With our suitcase collected we crossed to the arrivals area, relieved that everything had gone according to plan so far. The plan now was to go to central Sofia and get on the first bus to my hometown of Petrich. However, exhausted as we were, we decided to check-in at a hotel, get some sleep, and then take a bus the next morning. We grabbed a taxi and headed to the Kempinski Zografski Hotel, a place I was fairly familiar with since my stay there last November. I asked for a room on a floor as high up as possible in order to allow my wife to see a panormic view of Sofia. She had been with me to Bulgaria before, but she had never been to Sofia. We got a room on the 18th floor, but before we could enjoy the views, we first had to get some much needed sleep...
No shortage of commie-blocks in Sofia
I can think of many better uses for all that gold atop the Nevski Cathedral's dome
Sofia's architecture is slowly acquiring some more color
Petrich. Behind the Glitz and Glamour
The next morning, rested and after a quick breakfast of Bulgarian pastries, we hopped on a taxi and got to Sofia's central bus station. We got out tickets and jumped onto a sort-of-a-bus vehicle (see below) destined for Petrich. Unlike most Bulgarian drivers, our bus driver was extremely slow and I would not be exaggerating if I told you that we did not overtake a single vehicle during the first 3 hours of the journey. Not even a Lada, not even a Trabant, not even a Wartburg. This perhaps had to do with the fact that the driver spent more than half of the journey talking on his smart phone or frantically searching for something online. I always admired people that can multitask.
Our trip included a scheduled stop at the Blagoevgrad central bus station. However, in a move that only Bulgarian logic could explain, our driver decided to stop at a tiny rest area about 5 miles outside of Blagoevgrad for "a ten minute break". Why did he have to do this when we were supposed to stop at Blagoevgrad for a 10 minute break anyway? I'm suspecting a commission from the purchases made at the rest area's coffee shop had something to do with it...
A look at Sofia's central bus station as we're departing for Petrich

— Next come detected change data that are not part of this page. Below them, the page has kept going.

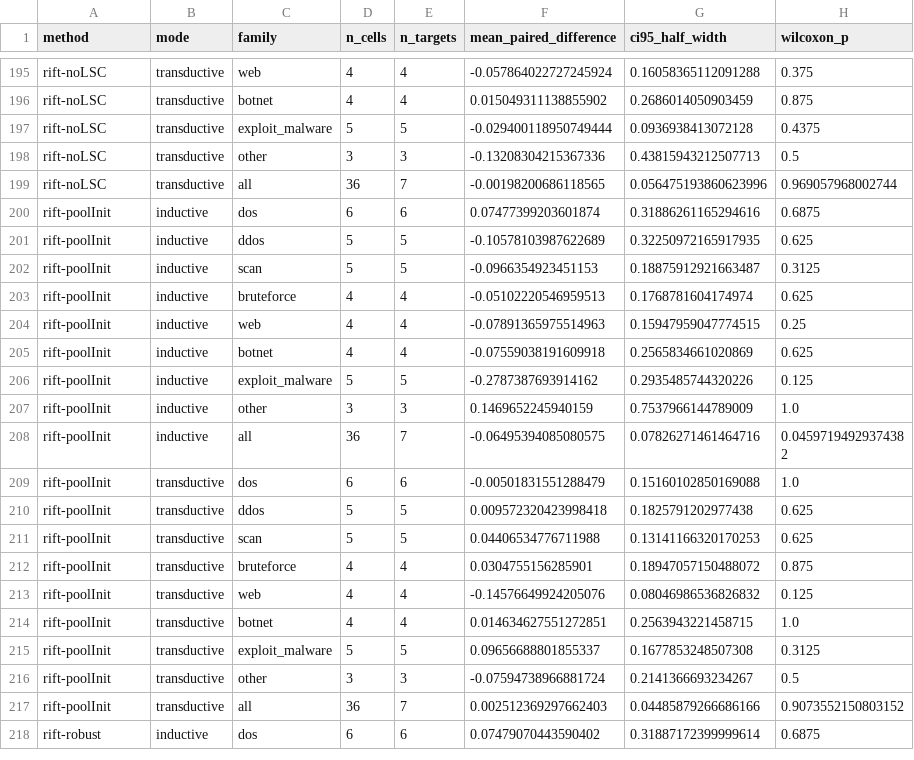
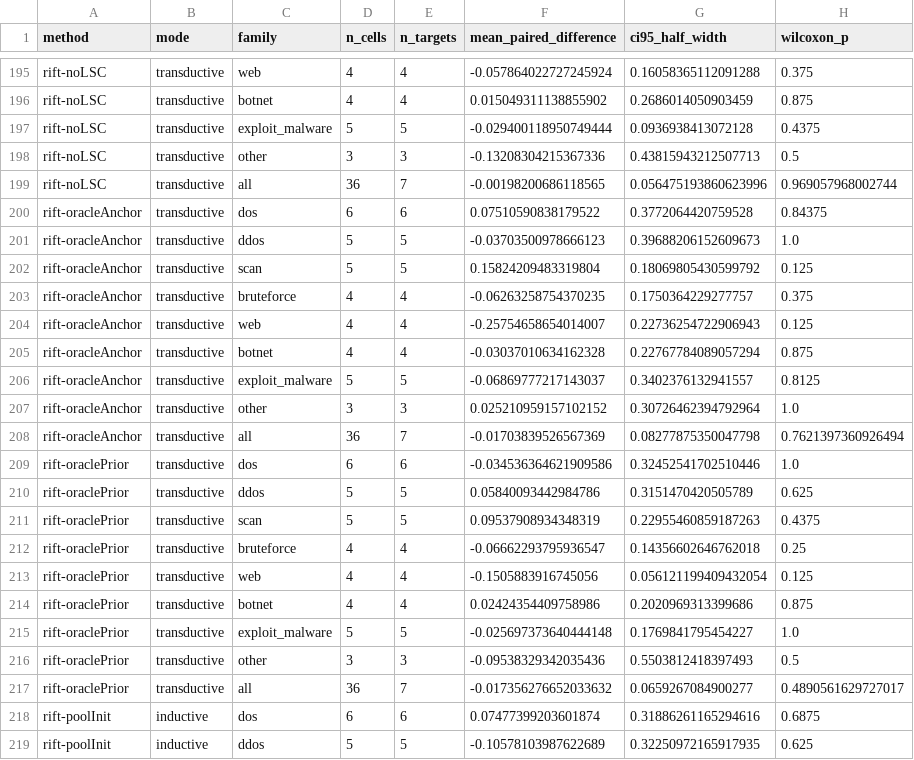
Before and after one commit to vinhqdang/cross_ids, a CSV file: results/analysis/05_family_paired_stats.csv, drawn as a sheet; only a part is shown, gaps mark what is left out; the shorter side is filled out with more unchanged rows; the diff names each change by its address in the sheet, - before the commit and + after, or states it on an @@ line.

```diff
--- a/results/analysis/05_family_paired_stats.csv
+++ b/results/analysis/05_family_paired_stats.csv
+row 200: rift-oracleAnchor | transductive | dos | 6 | 6 | 0.07510590838179522 | 0.3772064420759528 | 0.84375
+row 201: rift-oracleAnchor | transductive | ddos | 5 | 5 | -0.03703500978666123 | 0.39688206152609673 | 1.0
+row 202: rift-oracleAnchor | transductive | scan | 5 | 5 | 0.15824209483319804 | 0.18069805430599792 | 0.125
+row 203: rift-oracleAnchor | transductive | bruteforce | 4 | 4 | -0.06263258754370235 | 0.1750364229277757 | 0.375
+row 204: rift-oracleAnchor | transductive | web | 4 | 4 | -0.25754658654014007 | 0.22736254722906943 | 0.125
+row 205: rift-oracleAnchor | transductive | botnet | 4 | 4 | -0.03037010634162328 | 0.22767784089057294 | 0.875
+row 206: rift-oracleAnchor | transductive | exploit_malware | 5 | 5 | -0.06869777217143037 | 0.3402376132941557 | 0.8125
+row 207: rift-oracleAnchor | transductive | other | 3 | 3 | 0.025210959157102152 | 0.30726462394792964 | 1.0
+row 208: rift-oracleAnchor | transductive | all | 36 | 7 | -0.01703839526567369 | 0.08277875350047798 | 0.7621397360926494
+row 209: rift-oraclePrior | transductive | dos | 6 | 6 | -0.034536364621909586 | 0.32452541702510446 | 1.0
+row 210: rift-oraclePrior | transductive | ddos | 5 | 5 | 0.05840093442984786 | 0.3151470420505789 | 0.625
+row 211: rift-oraclePrior | transductive | scan | 5 | 5 | 0.09537908934348319 | 0.22955460859187263 | 0.4375
+row 212: rift-oraclePrior | transductive | bruteforce | 4 | 4 | -0.06662293795936547 | 0.14356602646762018 | 0.25
+row 213: rift-oraclePrior | transductive | web | 4 | 4 | -0.1505883916745056 | 0.056121199409432054 | 0.125
+row 214: rift-oraclePrior | transductive | botnet | 4 | 4 | 0.02424354409758986 | 0.2020969313399686 | 0.875
+row 215: rift-oraclePrior | transductive | exploit_malware | 5 | 5 | -0.025697373640444148 | 0.1769841795454227 | 1.0
+row 216: rift-oraclePrior | transductive | other | 3 | 3 | -0.09538329342035436 | 0.5503812418397493 | 0.5
+row 217: rift-oraclePrior | transductive | all | 36 | 7 | -0.017356276652033632 | 0.0659267084900277 | 0.4890561629727017
```
Also changed, not shown: results/analysis/04_summary.csv, results/analysis/04_summary_long.csv, 47 other files.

Much of central Sofia's roads are not made of asphalt but of granite blocks, which makes driving on them very noisy
From Sofia we drove south, though a bunch of construction sites before reaching the highway. Soon a thunderstorm caught up with us, rendering any kind of landscape photography impossible. We also drove on the highway strip of Dupnitsa (a bad photo of which you can see here)
, which was (maybe still is) intended for emergency military aircraft landings. We finally made it to Petrich in the afternoon and were welcomed by a severe hail storm.
Arriving at Petrich
The something-like-a-bus thing that brought us to Petrich
It was great to be back in Petrich. My little hometown doesn't have much to offer in terms of attractions, but here are a few photos:
The commie-style shopping center. I have purchased many an item from here (most of which didn't last a week).
Bvlgari... er, I mean Bulgari offers quality knock-off goods at excellent prices. They are huge in New York I hear.
Not sure I'd like to stay here
Some home delicacies, served in traditional Bulgarian clay pots, washed down with some nice Bulgarian lager